Climate change-induced events are altering ecosystems of land-based species globally. Some of these species are at risk of losing their habitats and foods. Human communities, in and outside of the Arctic, are also greatly affected by climate change. Arctic change drives extreme weather, drought, sea level rise and vector-borne disease beyond the Arctic, which threaten lives and livelihoods across the world. Without adequate vector control management and vaccine programs, regional warming of 4°C could increase vector-borne diseases such as malaria, dengue fever and Lyme disease fivefold. In 2020 alone, there were 241 million cases of malaria across the world, and 627,000 malaria-related fatalities (WHO, 2022). Daily extreme weather around the world is estimated to take 115 lives and cause economic loss equivalent to US$202 million (WMO, 2021).


As a critical part of the frozen planet, the Arctic helps cool the Earth.
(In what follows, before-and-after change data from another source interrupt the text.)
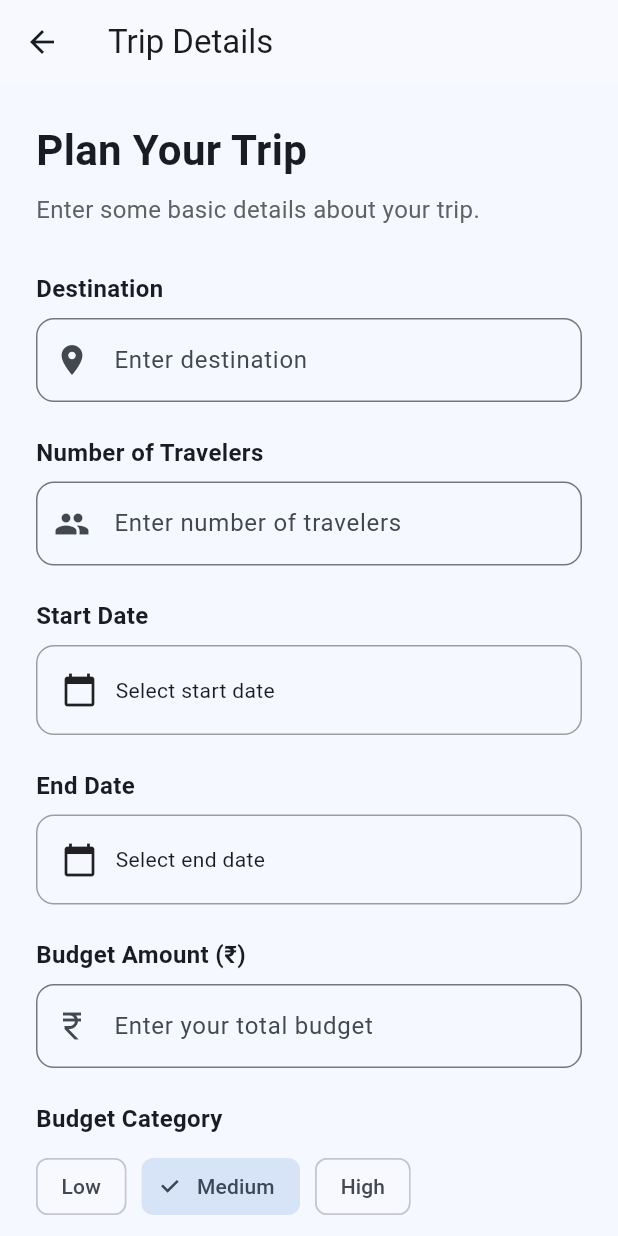
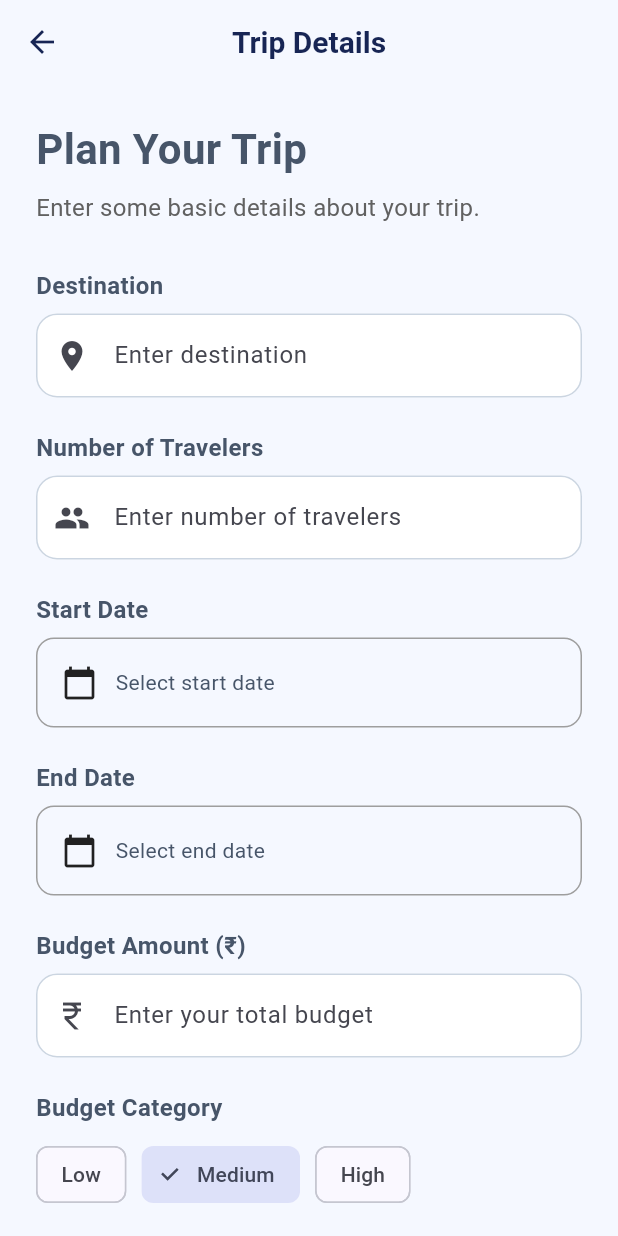
Before and after one commit to vijayahasini2007/smart_travel_planner, a Flutter app: the screen it shows after launch, after a tap on "Start Planning", on a phone screen of 412 x 824 dp. Run offline on Flutter 3.47's test engine with Material 3 defaults, Android fonts, the light colour scheme and no system bars.

Commit message:
Improve app-wide theme and styling

```diff
--- a/lib/main.dart
+++ b/lib/main.dart
@@ -11,15 +11,122 @@ class SmartTravelPlanner extends StatelessWidget {
 
   @override
   Widget build(BuildContext context) {
+    const primaryColor = Color(0xFF2563EB);
+
+    final colorScheme = ColorScheme.fromSeed(
+      seedColor: primaryColor,
+      brightness: Brightness.light,
+    );
+
     return MaterialApp(
       debugShowCheckedModeBanner: false,
       title: 'Smart Travel Planner',
       theme: ThemeData(
-        scaffoldBackgroundColor: const Color(0xFFF5F9FF),
-        colorScheme: ColorScheme.fromSeed(
-          seedColor: Colors.blue,
+        useMaterial3: true,
+        colorScheme: colorScheme,
+        scaffoldBackgroundColor: const Color(0xFFF5F8FF),
+
+        appBarTheme: const AppBarTheme(
+          backgroundColor: Color(0xFFF5F8FF),
+          foregroundColor: Color(0xFF172554),
+          centerTitle: true,
+          elevation: 0,
+          titleTextStyle: TextStyle(
+            fontSize: 20,
+            fontWeight: FontWeight.bold,
+            color: Color(0xFF172554),
           ),
-        useMaterial3: true,
+        ),
+
+        textTheme: const TextTheme(
+          headlineLarge: TextStyle(
+            fontSize: 32,
+            fontWeight: FontWeight.bold,
+            color: Color(0xFF172554),
+          ),
+          headlineMedium: TextStyle(
+            fontSize: 26,
+            fontWeight: FontWeight.bold,
+            color: Color(0xFF172554),
+          ),
+          headlineSmall: TextStyle(
+            fontSize: 22,
+            fontWeight: FontWeight.bold,
+            color: Color(0xFF172554),
+          ),
+          titleLarge: TextStyle(
+            fontSize: 20,
+            fontWeight: FontWeight.w600,
+            color: Color(0xFF172554),
+          ),
+          bodyLarge: TextStyle(
+            fontSize: 16,
+            color: Color(0xFF334155),
+            height: 1.5,
+          ),
+          bodyMedium: TextStyle(
+            fontSize: 14,
+            color: Color(0xFF475569),
+            height: 1.4,
+          ),
+        ),
+
+        cardTheme: CardThemeData(
+          color: Colors.white,
+          elevation: 2,
+          shadowColor: Colors.black.withValues(alpha: 0.06),
+          shape: RoundedRectangleBorder(
+            borderRadius: BorderRadius.circular(16),
+          ),
+          margin: const EdgeInsets.symmetric(vertical: 6),
+        ),
+
+        elevatedButtonTheme: ElevatedButtonThemeData(
+          style: ElevatedButton.styleFrom(
+            backgroundColor: primaryColor,
+            foregroundColor: Colors.white,
+            minimumSize: const Size(48, 52),
+            padding: const EdgeInsets.symmetric(
+              horizontal: 24,
+              vertical: 14,
+            ),
+            textStyle: const TextStyle(
+              fontSize: 16,
+              fontWeight: FontWeight.bold,
+            ),
+            shape: RoundedRectangleBorder(
+              borderRadius: BorderRadius.circular(14),
+            ),
+          ),
+        ),
+
+        inputDecorationTheme: InputDecorationTheme(
+          filled: true,
+          fillColor: Colors.white,
+          contentPadding: const EdgeInsets.symmetric(
+            horizontal: 16,
+            vertical: 16,
+          ),
+          border: OutlineInputBorder(
+            borderRadius: BorderRadius.circular(14),
+            borderSide: const BorderSide(color: Color(0xFFCBD5E1)),
+          ),
+          enabledBorder: OutlineInputBorder(
+            borderRadius: BorderRadius.circular(14),
+            borderSide: const BorderSide(color: Color(0xFFCBD5E1)),
+          ),
+          focusedBorder: OutlineInputBorder(
+            borderRadius: BorderRadius.circular(14),
+            borderSide: const BorderSide(
+              color: primaryColor,
+              width: 2,
+            ),
+          ),
+          errorBorder: OutlineInputBorder(
+            borderRadius: BorderRadius.circular(14),
+            borderSide: const BorderSide(color: Colors.red),
+          ),
+        ),
       ),
       home: const HomeScreen(),
       routes: {
@@ -34,10 +141,18 @@ class HomeScreen extends StatelessWidget {
 
   @override
   Widget build(BuildContext context) {
+    final colorScheme = Theme.of(context).colorScheme;
+
     return Scaffold(
       body: SafeArea(
-        child: Padding(
-          padding: const EdgeInsets.symmetric(horizontal: 24),
+        child: Center(
+          child: SingleChildScrollView(
+            padding: const EdgeInsets.symmetric(
+              horizontal: 24,
+              vertical: 32,
+            ),
+            child: ConstrainedBox(
+              constraints: const BoxConstraints(maxWidth: 600),
               child: Column(
                 mainAxisAlignment: MainAxisAlignment.center,
                 children: [
@@ -45,23 +160,20 @@ class HomeScreen extends StatelessWidget {
                     height: 130,
                     width: 130,
                     decoration: BoxDecoration(
-                  color: Colors.blue.shade100,
+                      color: colorScheme.primaryContainer,
                       shape: BoxShape.circle,
                     ),
                     child: Icon(
                       Icons.flight_takeoff,
                       size: 70,
-                  color: Colors.blue.shade700,
+                      color: colorScheme.primary,
                     ),
                   ),
                   const SizedBox(height: 35),
-              const Text(
+                  Text(
                     'Smart Travel Planner',
                     textAlign: TextAlign.center,
-                style: TextStyle(
-                  fontSize: 30,
-                  fontWeight: FontWeight.bold,
-                ),
+                    style: Theme.of(context).textTheme.headlineLarge,
                   ),
                   const SizedBox(height: 15),
                   Text(
@@ -69,39 +181,25 @@ class HomeScreen extends StatelessWidget {
                     'Create itineraries, manage your budget,\n'
                     'and enjoy your journey.',
                     textAlign: TextAlign.center,
-                style: TextStyle(
-                  fontSize: 16,
-                  color: Colors.grey.shade700,
-                  height: 1.5,
-                ),
+                    style: Theme.of(context).textTheme.bodyLarge,
                   ),
                   const SizedBox(height: 40),
                   SizedBox(
                     width: double.infinity,
-                height: 55,
                     child: ElevatedButton.icon(
                       onPressed: () {
                         Navigator.pushNamed(context, '/trip-details');
                       },
                       icon: const Icon(Icons.explore),
-                  label: const Text(
-                    'Start Planning',
-                    style: TextStyle(
-                      fontSize: 18,
-                      fontWeight: FontWeight.bold,
-                    ),
-                  ),
-                  style: ElevatedButton.styleFrom(
-                    shape: RoundedRectangleBorder(
-                      borderRadius: BorderRadius.circular(15),
-                    ),
-                  ),
+                      label: const Text('Start Planning'),
                     ),
                   ),
                 ],
               ),
             ),
           ),
+        ),
+      ),
     );
   }
 }
```
Lines whose indentation alone changed are shown as unchanged.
It is also storing more than twice the amount of carbon in its permafrost than that currently in our atmosphere. Keeping the Arctic cool is thus key to controlling positive feedback loops that speed up global climate change. 

Even with the vast size and complexity of the Arctic, pan-Arctic cooperation on data monitoring confirms that the region’s terrestrial biodiversity is changing rapidly. Arctic species at risk of losing their habitats include polar bears, reindeer, Arctic fox, lemmings, red knots, and muskox (WWF, n.d.). According to Mora Aronsson, changing seasons in the warming Arctic could bring devastating ecological effects as bird’s migratory patterns now mismatch the new vegetation seasons, affecting their food security (Arctic Council, 2021). Rangifer (e.g., reindeer, caribou) populations have declined since the 1990s (State of the Arctic Terrestrial Biodiversity Report, 2021). 



The following gauges show up-to-date data regarding key indicators in the Arctic. These indicators clearly point to the crisis at hand.

Greenland rate of ice loss
4.5 hundred thousands l/s
on average in 1986-2015
4.5 tons per second
on average in 1986-2015
Worldwide number of disasters
265 disasters
more events in 2022 in comparison to 1970s
183 disasters
more events in 2022 in comparison to 1980s
100 disasters
more events in 2022 in comparison to 1990s
Arctic Sea Ice Extent
605,499 km²
below 1981-2010 average on 04-Jun-2023
233,783 mi²
below 1981-2010 average on 04-Jun-2023
Arctic Amplification
2.82 times
faster than global average in last 30 years
2.57 times
faster than global average in last 50 years
2.54 times
faster than global average in last 70 years
Arctic Wildfire emissions
0.60 megatonnes CO₂e
CO₂e emissions in 2023 so far
Arctic Air Quality (PM2.5)
5.50 microgram per cubic meter
on 05-Jun-2023